It’s a wild kingdom in my backyard. First, this fox appeared. Since spotting him, I’ve been trying to convince my daughter that this is a pretty clear sign that keeping pet ducks is not a good idea. So far, she’s not buying it. It’s true the fox hasn’t done a thing about the fat, lumbering groundhogs that have taken up residence under the barn and run-in shed. We saw our adopted kitty lurking around one of the huge holes they’ve made, but at half their size, I can’t imagine what she could possibly do to deter them from their destructive burrowing.
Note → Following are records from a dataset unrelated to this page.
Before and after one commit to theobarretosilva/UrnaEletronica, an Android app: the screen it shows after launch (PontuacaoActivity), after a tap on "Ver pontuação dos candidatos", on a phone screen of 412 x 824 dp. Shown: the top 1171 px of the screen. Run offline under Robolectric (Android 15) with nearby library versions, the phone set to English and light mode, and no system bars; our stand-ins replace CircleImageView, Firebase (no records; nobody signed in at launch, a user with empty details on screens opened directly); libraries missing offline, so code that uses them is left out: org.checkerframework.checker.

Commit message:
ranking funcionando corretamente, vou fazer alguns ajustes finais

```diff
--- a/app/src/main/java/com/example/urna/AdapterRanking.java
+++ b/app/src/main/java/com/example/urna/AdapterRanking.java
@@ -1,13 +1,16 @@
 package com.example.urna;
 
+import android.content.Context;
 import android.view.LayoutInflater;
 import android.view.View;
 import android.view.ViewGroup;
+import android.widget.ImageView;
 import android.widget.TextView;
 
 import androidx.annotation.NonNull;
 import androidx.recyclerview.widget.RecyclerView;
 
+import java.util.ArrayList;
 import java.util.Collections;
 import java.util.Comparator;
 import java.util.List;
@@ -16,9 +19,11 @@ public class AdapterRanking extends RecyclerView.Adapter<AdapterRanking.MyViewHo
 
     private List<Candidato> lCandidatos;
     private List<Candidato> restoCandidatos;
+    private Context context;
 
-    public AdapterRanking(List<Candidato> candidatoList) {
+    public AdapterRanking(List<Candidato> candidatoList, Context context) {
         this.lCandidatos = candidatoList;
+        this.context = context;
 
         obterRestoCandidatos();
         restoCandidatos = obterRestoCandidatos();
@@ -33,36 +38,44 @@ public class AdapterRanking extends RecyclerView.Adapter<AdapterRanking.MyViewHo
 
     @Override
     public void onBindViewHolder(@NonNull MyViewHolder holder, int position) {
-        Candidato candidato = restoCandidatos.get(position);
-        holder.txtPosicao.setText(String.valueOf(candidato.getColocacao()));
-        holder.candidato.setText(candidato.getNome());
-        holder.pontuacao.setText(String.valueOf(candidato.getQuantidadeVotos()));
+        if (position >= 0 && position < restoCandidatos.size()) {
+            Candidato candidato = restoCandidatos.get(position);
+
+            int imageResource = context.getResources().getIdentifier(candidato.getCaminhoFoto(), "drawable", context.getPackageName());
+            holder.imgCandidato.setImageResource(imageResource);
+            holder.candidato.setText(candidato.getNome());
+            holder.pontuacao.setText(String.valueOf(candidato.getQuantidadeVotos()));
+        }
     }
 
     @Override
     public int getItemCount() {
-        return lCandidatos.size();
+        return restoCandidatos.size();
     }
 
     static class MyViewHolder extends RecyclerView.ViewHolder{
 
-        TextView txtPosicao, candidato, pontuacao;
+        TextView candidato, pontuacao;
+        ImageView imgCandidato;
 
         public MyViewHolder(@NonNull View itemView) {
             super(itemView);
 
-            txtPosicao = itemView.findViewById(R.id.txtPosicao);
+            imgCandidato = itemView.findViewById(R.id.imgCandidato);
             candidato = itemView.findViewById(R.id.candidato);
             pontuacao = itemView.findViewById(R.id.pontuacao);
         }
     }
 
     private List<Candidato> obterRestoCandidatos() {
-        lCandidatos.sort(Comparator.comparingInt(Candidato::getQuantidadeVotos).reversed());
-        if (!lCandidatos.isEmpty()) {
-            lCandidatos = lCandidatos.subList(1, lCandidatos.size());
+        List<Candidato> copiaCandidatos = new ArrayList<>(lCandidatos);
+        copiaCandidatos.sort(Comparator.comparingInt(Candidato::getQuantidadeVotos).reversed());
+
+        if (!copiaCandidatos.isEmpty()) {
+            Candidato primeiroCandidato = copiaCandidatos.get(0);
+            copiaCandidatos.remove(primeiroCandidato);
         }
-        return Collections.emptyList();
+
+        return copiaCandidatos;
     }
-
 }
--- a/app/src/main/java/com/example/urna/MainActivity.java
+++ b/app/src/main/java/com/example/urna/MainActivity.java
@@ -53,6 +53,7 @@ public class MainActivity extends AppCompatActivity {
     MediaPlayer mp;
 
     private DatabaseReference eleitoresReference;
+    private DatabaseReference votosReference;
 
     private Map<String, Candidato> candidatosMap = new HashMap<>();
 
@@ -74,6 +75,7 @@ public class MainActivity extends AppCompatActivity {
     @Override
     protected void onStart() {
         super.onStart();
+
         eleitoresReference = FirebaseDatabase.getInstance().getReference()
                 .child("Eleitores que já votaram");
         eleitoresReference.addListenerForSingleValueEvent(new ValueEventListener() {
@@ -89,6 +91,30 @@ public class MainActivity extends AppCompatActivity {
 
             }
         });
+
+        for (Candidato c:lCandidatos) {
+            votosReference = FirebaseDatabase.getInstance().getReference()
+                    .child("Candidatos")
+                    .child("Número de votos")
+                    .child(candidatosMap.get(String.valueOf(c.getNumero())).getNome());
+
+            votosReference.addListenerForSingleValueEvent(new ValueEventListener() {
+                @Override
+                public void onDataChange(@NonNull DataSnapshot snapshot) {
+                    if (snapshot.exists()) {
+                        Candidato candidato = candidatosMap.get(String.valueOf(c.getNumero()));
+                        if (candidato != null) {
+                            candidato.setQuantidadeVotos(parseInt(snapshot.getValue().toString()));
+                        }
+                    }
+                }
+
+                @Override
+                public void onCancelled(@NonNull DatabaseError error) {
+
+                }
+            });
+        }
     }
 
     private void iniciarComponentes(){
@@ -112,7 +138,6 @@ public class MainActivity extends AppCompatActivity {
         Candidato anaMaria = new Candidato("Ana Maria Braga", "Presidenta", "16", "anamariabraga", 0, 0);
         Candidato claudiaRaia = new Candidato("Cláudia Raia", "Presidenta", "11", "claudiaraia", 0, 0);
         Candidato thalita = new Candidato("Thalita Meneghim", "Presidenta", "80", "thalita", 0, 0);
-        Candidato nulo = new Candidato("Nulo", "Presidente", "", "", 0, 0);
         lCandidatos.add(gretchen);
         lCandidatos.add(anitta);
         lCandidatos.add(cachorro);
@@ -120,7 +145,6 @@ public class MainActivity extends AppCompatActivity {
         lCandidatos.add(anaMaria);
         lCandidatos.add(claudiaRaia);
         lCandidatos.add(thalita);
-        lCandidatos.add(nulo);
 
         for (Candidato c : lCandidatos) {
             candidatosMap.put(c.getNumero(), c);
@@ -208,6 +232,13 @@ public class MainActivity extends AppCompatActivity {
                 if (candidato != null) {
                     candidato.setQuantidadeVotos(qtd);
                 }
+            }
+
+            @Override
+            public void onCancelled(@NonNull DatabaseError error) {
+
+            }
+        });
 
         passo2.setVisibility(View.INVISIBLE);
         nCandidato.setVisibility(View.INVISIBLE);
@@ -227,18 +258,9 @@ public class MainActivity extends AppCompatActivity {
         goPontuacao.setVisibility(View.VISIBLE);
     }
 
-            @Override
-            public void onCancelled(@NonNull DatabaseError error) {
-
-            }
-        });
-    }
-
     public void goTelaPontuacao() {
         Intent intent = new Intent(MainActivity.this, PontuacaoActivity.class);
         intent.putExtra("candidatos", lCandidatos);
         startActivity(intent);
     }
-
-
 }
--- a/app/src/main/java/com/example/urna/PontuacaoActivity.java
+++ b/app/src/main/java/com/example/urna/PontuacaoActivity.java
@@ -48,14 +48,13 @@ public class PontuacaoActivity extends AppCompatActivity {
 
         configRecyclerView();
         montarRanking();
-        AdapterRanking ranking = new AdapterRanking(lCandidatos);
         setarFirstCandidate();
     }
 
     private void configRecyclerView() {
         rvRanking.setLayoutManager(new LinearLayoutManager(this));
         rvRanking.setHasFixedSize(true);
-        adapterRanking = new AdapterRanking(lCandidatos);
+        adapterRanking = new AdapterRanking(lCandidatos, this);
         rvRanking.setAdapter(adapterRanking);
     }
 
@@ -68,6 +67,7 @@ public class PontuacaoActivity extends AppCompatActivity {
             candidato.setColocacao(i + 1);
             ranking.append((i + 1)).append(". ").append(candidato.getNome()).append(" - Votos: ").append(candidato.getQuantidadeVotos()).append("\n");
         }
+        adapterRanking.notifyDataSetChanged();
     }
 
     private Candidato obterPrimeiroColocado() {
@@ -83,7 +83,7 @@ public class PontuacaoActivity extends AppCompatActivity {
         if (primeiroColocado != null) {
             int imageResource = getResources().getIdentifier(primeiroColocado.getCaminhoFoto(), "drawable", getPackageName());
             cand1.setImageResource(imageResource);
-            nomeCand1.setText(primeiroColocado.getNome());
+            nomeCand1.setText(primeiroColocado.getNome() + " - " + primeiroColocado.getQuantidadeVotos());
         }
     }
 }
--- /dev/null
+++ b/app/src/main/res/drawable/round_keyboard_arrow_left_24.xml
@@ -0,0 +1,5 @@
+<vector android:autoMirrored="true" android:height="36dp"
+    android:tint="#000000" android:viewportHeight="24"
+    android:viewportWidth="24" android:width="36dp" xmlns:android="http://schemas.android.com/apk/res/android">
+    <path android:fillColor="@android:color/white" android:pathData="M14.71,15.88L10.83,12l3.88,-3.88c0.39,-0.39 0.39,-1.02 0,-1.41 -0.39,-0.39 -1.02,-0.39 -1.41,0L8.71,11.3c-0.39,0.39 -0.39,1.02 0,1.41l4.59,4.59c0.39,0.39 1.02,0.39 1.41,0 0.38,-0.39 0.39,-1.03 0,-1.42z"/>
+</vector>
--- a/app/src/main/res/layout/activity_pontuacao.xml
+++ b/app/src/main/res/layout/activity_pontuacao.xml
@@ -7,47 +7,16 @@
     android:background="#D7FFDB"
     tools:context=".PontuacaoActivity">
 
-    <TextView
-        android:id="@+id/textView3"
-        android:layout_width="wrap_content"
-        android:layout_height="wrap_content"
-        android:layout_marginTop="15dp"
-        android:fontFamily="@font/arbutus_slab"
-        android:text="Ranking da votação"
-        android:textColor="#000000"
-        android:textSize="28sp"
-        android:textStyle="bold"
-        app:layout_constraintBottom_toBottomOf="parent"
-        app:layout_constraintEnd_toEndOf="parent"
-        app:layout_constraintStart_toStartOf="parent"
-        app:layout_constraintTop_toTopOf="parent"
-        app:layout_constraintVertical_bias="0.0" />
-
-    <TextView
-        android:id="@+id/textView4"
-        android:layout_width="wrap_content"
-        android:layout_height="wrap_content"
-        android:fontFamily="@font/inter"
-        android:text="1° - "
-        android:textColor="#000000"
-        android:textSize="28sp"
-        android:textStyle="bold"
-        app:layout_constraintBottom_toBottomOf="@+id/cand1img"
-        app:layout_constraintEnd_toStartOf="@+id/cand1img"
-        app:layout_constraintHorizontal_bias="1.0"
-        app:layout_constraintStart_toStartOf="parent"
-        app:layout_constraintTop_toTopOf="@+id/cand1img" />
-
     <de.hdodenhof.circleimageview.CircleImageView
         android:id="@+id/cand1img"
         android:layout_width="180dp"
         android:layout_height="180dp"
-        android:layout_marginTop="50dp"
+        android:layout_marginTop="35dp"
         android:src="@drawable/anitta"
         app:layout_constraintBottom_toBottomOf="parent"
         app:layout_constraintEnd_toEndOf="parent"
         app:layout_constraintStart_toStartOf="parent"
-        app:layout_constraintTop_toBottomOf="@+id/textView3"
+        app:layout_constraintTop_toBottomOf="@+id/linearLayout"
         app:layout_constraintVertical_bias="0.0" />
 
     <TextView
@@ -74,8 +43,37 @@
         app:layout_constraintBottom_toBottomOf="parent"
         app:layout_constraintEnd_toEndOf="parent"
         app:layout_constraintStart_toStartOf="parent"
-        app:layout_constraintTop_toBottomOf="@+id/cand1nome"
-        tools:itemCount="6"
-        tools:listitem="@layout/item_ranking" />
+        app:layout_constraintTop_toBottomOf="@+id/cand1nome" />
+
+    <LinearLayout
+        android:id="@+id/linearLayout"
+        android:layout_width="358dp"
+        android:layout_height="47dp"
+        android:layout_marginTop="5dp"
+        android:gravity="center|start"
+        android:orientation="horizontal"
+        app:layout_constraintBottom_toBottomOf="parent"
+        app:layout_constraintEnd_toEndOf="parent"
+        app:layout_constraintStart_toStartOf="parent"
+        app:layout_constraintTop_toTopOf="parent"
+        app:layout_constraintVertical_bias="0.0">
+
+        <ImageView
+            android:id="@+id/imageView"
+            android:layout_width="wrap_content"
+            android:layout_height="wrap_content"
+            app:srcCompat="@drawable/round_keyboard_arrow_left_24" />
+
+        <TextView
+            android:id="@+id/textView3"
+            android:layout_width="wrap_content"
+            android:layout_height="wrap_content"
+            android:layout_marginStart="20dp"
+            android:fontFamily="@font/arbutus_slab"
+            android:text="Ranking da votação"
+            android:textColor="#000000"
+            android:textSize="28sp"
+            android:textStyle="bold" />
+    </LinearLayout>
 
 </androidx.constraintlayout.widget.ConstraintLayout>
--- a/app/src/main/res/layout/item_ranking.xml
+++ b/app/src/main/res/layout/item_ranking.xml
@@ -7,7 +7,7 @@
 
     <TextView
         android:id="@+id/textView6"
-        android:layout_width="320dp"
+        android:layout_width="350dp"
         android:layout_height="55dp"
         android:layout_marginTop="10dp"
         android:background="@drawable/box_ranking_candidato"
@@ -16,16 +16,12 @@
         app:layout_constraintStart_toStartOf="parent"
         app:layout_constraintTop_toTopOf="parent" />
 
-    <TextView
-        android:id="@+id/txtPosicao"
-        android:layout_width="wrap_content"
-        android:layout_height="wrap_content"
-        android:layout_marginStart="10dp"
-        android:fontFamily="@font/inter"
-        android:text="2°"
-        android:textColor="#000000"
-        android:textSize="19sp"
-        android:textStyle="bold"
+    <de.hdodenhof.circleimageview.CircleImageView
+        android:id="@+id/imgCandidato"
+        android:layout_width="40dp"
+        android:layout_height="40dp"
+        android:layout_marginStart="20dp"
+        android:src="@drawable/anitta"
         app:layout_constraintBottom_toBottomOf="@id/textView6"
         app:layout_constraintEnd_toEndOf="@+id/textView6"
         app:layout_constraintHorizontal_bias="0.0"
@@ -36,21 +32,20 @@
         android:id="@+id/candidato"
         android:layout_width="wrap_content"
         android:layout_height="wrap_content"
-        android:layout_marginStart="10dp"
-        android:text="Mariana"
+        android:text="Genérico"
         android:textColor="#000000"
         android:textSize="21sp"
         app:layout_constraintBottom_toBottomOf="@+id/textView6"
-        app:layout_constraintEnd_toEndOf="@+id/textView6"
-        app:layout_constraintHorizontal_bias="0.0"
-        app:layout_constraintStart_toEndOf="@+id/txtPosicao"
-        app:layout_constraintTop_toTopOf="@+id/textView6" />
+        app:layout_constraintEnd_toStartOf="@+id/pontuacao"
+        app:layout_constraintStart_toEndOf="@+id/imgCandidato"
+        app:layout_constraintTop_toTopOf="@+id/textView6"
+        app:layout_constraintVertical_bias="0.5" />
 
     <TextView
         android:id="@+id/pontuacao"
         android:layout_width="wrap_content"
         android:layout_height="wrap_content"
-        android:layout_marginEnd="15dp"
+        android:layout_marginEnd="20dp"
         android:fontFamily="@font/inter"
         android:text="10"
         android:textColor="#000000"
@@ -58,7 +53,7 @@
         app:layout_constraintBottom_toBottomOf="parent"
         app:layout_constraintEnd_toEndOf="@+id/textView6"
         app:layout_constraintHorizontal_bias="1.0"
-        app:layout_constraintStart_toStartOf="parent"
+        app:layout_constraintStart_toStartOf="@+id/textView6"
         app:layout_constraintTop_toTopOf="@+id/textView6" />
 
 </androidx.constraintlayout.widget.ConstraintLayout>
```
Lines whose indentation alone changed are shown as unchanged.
And then there are the deer. Recently, a whole herd of deer has been camping out in my backyard. Today I counted ten of them. Just looking at them makes me feel itchy. Almost every one in my family has been treated for Lyme Disease at one time or another, thanks to deer ticks. Once my husband stopped his car to let a deer cross the road. Instead of saying “thank you” and going on his merry way, the deer rammed into the car and put a huge dent in it. Furthermore: I find their eating habits deplorably rude. The yard is lush with weeds. I wouldn’t mind one bit if they ate those, but instead, they go for the plants I’ve bought and lovingly cultivated. They treat my garden like an all you can eat salad bar. Which is all to say: I don’t like deer.
I’m trying to live with it. It helped to read up on deer symbolism in Korean culture. Because they are beautiful and gentle (except when they are ramming into the side of a car), they are considered to be holy animals. Deer are often portrayed in Korean art as one of the ten symbols of longevity along with the sun, mountains, water, stones, clouds, pine trees, turtles, cranes, and mushrooms of immortality. They are associated with longevity because their antlers are ground up and used medicinally and because when they’re not greedily helping themselves to my garden, they are supposedly adept at finding those mushrooms of immortality. Finally, deer are associated with friendship because they travel in herds. When they move from one location to another, they turn their heads to make sure they don’t leave anyone behind. I’m not so sure I’m going to make friends with these deer, but as long as they stay in the paddock, I think we can maintain a cool civility.